Retrograde Intrarenal Surgery (RIRS) is an endoscopic surgery performed to remove renal stones. The procedure is done using a flexible ureteroscope, which is placed through the urethra (the urinary opening) into the bladder and then through the ureter into the kidney (intrarenal area). Through this device, a laser fiber (Holmium laser) is used to treat the stones.
How kidney stones are treated with RIRS?
The ureteroscope has a small camera fitted at its end which is used to inspect the kidney stones. A monitor screen present in the surgery room displays the entire anatomy of the patient’s kidney captured by the ureteroscope. Through an ultrasound wave or a laser probe, the stones are crushed into fine powder or pieces. These fine pieces can pass easily through the urination process.
What are the advantages of RIRS over older techniques like PCNL (Key Hole Surgery)?
RIRS is definitely less invasive than older techniques like PCNL, laparoscopic or open surgery as it is completely scarless. Because we enter the kidney passing through normal urinary tract and there is no need to make any cuts on skin or hole into the kidney (as in PCNL), there is lesser risk of severe bleeding, hospital stay is very short (daycare surgery in most cases), there is markedly shorter period of recovery and patient can very soon get back to his normal routine.
Who can perform RIRS?
RIRS is performed by a urologist (endourologist) with special expertise in RIRS.
What is the advantage of using a high power laser in RIRS?
The best outcome for patients can be given with the use of High power laser. Stone clearance in patients with kidney stones up to 4 cm (staghorn stones) can also be possible only with a high power holmium laser.
Is a stent required to be placed after RIRS? Is it a permanent stent?
Yes, like any other kidney stone surgery, a double J stent is placed in the ureter in most cases of RIRS. The purpose of Double J stent is to keep the ureter open while the laser fragments of stone are washed out and it also decreases the risk of ureteric stricture formation after any intervention. No, Double J stent is only kept temporarily for 2 to 4 weeks and then removed through urethra endoscopically which is a short procedure and the patient can go home the same day after getting it removed.
Can RIRS be used to treat other diseases apart from kidney stones?
Yes, RIRS can be used to treat blockages in the ureter (Strictures/PUJ obstruction), Ureteric and collecting system tumors (for diagnosis as well as treatment).
RIRS is the future of stone surgery.
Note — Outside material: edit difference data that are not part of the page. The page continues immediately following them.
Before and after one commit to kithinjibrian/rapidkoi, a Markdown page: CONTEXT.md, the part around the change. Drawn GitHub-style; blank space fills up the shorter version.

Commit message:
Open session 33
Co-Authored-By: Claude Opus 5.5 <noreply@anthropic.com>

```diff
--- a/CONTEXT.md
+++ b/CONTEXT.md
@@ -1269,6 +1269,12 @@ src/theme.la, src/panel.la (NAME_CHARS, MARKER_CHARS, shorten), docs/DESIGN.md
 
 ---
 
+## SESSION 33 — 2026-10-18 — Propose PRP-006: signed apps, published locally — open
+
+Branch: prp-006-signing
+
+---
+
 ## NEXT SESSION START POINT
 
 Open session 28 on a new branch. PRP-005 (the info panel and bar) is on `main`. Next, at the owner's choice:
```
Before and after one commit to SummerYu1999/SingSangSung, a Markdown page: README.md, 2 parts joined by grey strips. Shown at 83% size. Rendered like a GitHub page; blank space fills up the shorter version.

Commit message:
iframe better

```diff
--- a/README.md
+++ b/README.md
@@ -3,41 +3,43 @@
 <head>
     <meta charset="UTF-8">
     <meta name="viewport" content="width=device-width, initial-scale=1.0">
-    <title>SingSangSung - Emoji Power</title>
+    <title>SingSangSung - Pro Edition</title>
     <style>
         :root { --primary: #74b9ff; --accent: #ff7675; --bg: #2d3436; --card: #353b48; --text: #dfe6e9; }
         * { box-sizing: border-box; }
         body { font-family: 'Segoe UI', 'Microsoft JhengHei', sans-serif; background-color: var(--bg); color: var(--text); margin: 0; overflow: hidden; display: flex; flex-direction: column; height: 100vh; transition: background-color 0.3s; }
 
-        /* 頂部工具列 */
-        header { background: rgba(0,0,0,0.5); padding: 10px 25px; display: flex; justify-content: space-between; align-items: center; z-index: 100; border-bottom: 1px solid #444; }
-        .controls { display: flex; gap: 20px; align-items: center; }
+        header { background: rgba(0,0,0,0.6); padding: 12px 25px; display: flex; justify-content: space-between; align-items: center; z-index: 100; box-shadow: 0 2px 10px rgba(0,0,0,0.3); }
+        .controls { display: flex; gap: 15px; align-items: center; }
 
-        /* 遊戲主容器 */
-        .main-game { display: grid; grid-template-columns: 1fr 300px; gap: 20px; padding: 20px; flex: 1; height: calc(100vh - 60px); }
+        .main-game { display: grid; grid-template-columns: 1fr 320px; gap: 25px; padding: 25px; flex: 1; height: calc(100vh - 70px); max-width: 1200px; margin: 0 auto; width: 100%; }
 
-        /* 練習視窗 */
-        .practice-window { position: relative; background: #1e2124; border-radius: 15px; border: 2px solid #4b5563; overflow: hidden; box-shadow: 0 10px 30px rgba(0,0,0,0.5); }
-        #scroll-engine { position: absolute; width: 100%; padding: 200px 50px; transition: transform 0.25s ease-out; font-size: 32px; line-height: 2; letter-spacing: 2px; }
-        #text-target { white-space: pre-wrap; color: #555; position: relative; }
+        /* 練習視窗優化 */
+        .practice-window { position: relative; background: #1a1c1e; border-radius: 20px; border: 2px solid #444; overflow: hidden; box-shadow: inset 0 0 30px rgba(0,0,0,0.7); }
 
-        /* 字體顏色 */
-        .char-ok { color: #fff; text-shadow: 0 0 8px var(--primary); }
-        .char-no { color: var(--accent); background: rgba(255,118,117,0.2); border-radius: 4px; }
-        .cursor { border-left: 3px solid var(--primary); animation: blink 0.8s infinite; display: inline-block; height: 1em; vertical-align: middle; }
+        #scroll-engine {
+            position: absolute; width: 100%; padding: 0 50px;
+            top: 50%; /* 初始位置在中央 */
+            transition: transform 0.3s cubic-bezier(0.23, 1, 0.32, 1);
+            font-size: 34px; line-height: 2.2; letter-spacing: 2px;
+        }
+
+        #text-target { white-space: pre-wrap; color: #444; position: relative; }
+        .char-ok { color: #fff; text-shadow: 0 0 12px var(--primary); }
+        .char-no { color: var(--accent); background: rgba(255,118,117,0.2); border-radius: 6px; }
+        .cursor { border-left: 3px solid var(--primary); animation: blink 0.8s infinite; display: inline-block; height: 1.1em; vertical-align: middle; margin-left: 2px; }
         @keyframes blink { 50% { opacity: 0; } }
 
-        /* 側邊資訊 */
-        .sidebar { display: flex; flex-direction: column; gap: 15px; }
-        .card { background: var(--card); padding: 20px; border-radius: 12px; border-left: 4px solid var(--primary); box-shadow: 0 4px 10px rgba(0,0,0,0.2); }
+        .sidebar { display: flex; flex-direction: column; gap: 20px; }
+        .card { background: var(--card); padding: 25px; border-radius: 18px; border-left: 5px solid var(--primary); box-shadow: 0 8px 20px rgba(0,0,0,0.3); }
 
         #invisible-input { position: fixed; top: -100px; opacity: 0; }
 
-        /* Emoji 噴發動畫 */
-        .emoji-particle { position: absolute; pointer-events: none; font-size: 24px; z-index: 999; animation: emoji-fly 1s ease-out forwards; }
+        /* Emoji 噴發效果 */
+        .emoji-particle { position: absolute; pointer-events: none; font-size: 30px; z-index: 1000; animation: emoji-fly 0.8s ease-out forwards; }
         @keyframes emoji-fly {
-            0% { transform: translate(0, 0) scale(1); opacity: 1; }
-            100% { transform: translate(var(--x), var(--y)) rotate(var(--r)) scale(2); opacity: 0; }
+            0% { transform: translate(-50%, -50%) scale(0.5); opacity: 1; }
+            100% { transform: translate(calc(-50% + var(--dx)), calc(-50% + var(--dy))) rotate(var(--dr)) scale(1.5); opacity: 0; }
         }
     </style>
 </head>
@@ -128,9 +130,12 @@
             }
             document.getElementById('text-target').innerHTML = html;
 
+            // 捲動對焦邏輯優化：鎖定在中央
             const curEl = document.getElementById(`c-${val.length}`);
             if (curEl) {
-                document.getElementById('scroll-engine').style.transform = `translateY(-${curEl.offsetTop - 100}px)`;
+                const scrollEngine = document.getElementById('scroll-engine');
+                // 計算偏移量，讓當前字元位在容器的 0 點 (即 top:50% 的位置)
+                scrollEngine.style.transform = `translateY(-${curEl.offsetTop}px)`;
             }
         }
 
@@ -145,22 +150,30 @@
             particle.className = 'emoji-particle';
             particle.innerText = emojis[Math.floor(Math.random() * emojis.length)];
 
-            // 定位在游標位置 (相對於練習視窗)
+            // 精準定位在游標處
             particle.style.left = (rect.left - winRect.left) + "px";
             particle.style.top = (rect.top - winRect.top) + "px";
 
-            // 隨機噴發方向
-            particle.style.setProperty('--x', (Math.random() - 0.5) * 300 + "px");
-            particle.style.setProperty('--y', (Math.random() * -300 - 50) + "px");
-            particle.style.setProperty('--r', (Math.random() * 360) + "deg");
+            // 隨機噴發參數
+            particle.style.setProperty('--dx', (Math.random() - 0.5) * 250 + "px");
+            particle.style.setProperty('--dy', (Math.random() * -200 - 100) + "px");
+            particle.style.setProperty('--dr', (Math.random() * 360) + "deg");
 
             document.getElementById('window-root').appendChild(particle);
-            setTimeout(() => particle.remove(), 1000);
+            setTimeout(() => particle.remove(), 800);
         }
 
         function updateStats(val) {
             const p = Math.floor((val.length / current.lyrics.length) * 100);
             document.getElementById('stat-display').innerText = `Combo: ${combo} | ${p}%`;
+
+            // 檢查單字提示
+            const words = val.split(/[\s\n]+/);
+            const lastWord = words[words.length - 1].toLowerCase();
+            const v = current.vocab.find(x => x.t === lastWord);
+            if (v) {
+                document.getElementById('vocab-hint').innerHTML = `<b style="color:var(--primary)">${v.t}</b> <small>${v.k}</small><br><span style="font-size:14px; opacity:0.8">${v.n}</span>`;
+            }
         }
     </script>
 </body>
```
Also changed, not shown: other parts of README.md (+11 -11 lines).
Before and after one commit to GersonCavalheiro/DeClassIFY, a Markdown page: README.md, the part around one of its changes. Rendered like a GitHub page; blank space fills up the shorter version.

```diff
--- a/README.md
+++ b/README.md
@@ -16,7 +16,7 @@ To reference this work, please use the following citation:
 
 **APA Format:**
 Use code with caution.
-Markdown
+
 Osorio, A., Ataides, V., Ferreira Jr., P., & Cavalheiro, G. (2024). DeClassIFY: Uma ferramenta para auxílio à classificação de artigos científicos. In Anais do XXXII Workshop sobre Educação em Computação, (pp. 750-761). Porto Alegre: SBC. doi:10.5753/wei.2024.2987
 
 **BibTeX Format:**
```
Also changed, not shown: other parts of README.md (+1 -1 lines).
It does require a reasonable amount of experience to master the technique of RIRS but it is immensely beneficial to the patient. At Sarvodaya Hospital, we have a specialized Institute of LASER Urological Surgery equipped with the latest technology and highly advanced Holmium Laser machine to treat several types of complicated kidney stone cases. A patient coming to the hospital with a kidney stone today can walk out of the hospital after surgery the next day itself and soon return to work. The patient has to take a lesser number of days off from work after surgery.